animals were the backbone of agriculture on the island starting back in the 1930s. I asked him why and he said they are very strong animals with very short hair and extremely tolerant of the brutal heat of Puerto Rico. I noticed that his bulls were not castrated and asked him why. He said that it was cruel to castrate another living creature; that it took away part of the essence of what makes that creature what it is. I then asked him how he dealt with these bulls when they became ornery; he said they would figure that out themselves. I believe this is a very humane way of dealing with this situation and just another example of Don Luis’ respect for all living things.
As our tour of the farm came to an end, we headed back to Don Luis’ house for a wonderful lunch of homemade bread, cheese and, of course, the delicious Parcha juice that Doña Carmen had so graciously put together for us. It was the perfect finish to such an amazing morning. It was also the way that hospitality is shared on the island; great organic food, zeitgeist at the table and beautiful people that are now our friends and teachers.
After we finished our delightful lunch, Don Luis showed us his wonderful collection of seeds. He is truly a master agronomist, farmer and keeper of the seed, as well as, a man closely connected to Mother Earth and Source! My last reflections of all that I saw and experienced that day was the fact that these old timers, who know and truly understand the agricultural past, are quickly disappearing; many times without their precious knowledge and wisdom being documented and lost forever when they pass on.
For those of us who do the work of sustainability in addressing the plight of the land and the oceans, it is imperative that we seek out and preserve the repositories of invaluable data that these stewards of the commons possess. Moreover, it is of the utmost importance that we develop a sensitivity, ergo a spirituality, that compliments the application of this age old information. Our very existence depends on it!

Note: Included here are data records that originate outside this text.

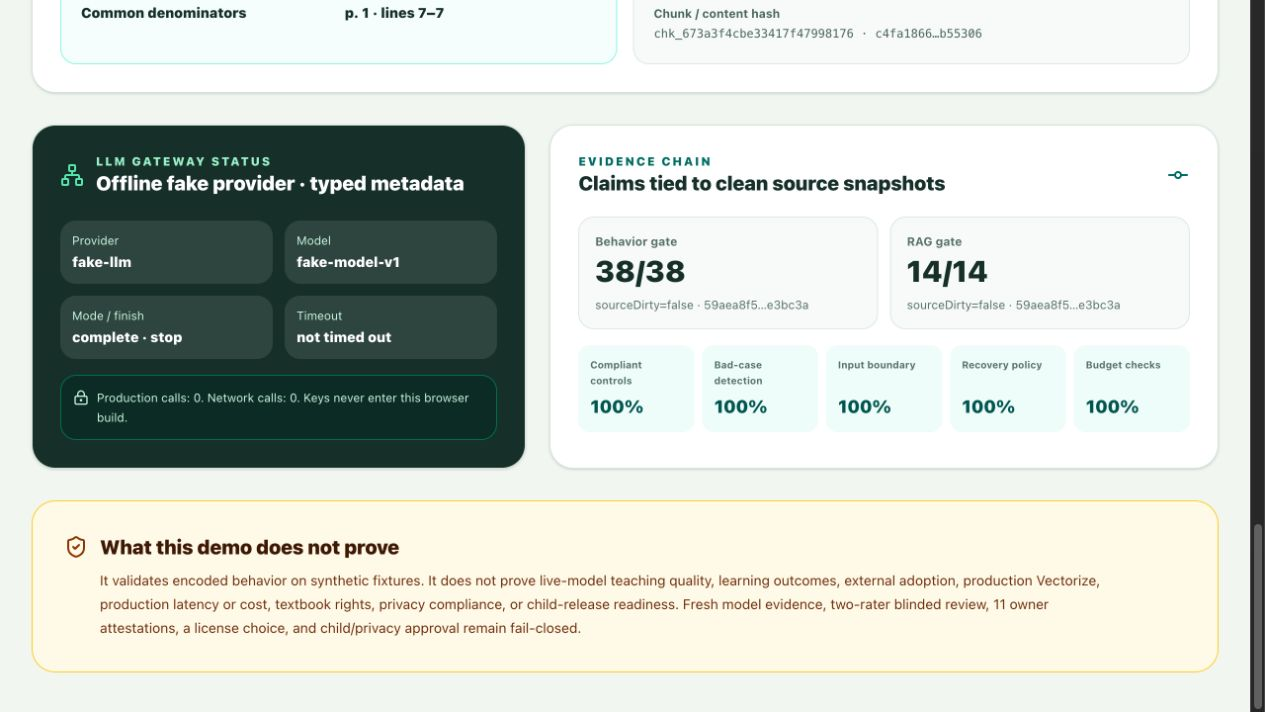
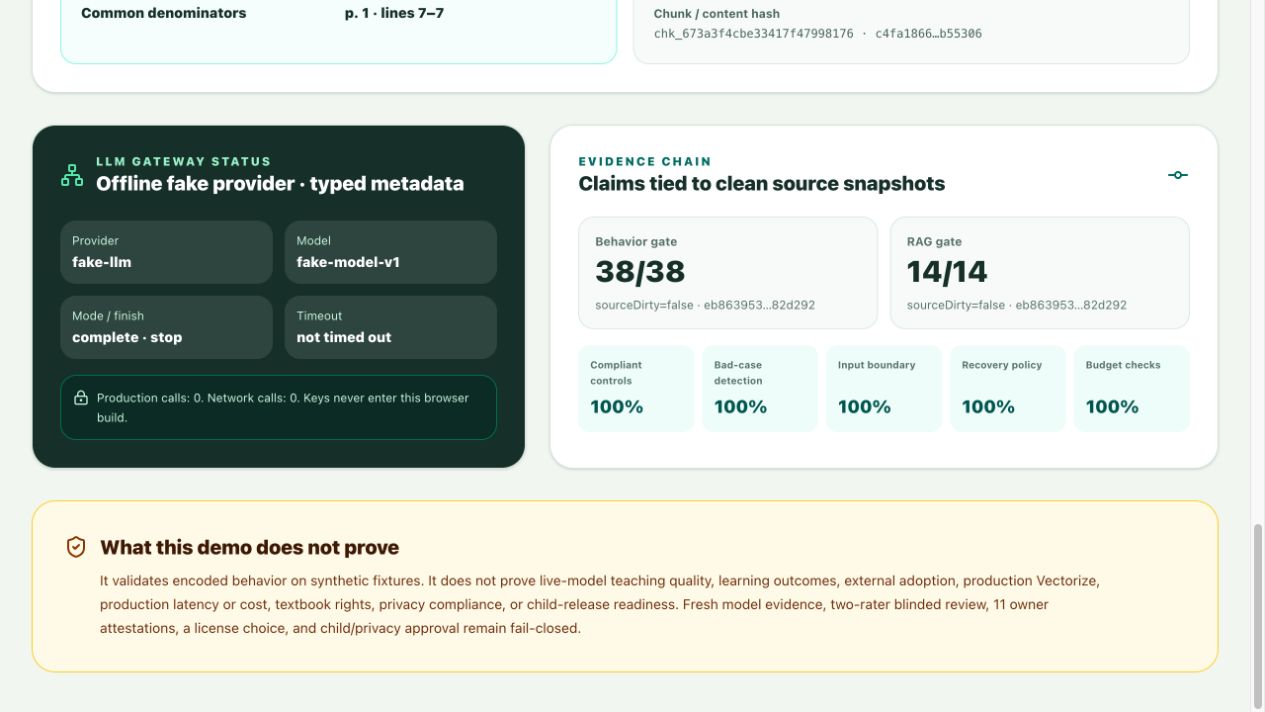
chore(evidence): pair public positioning update

Changed region(s): [[0.9866, 0.0, 1.0, 1.0], [0.8016, 0.4017, 0.8941, 0.4326], [0.5549, 0.4017, 0.6474, 0.4326]]

diff --git a/evals/results/latest.md b/evals/results/latest.md
@@ -3,7 +3,7 @@
 - Deterministic gate: **PASS**
 - Cases matched: **38/38**
[1 lines of base64/hex data omitted]
-- Source commit: `59aea8f55699b238b1a384c45bcda077fae3bc3a`
+- Source commit: `eb8639533819edbf72e7b57289e27ca9e382d292`
[1 lines of base64/hex data omitted]
 - Production model calls: **0**
 - Real child records: **0**

diff --git a/evals/rag/results/latest.md b/evals/rag/results/latest.md
@@ -5,7 +5,7 @@
 - Mean recall@k: **1.00**
 - Mean precision@k: **1.00**
 - Citation correctness: **1.00**
-- Source commit: `59aea8f55699b238b1a384c45bcda077fae3bc3a`
+- Source commit: `eb8639533819edbf72e7b57289e27ca9e382d292`
[1 lines of base64/hex data omitted]
 - Production model/network calls: **0/0**
 - Real textbook/child records: **0/0**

Note: If you’re ever in Puerto Rico and you would like to visit Don Luis and see his organic farm Mi Casa, USDA certified by the way, give him a call at 1.787.306.3672. He speaks English for those of you who don’t speak Spanish.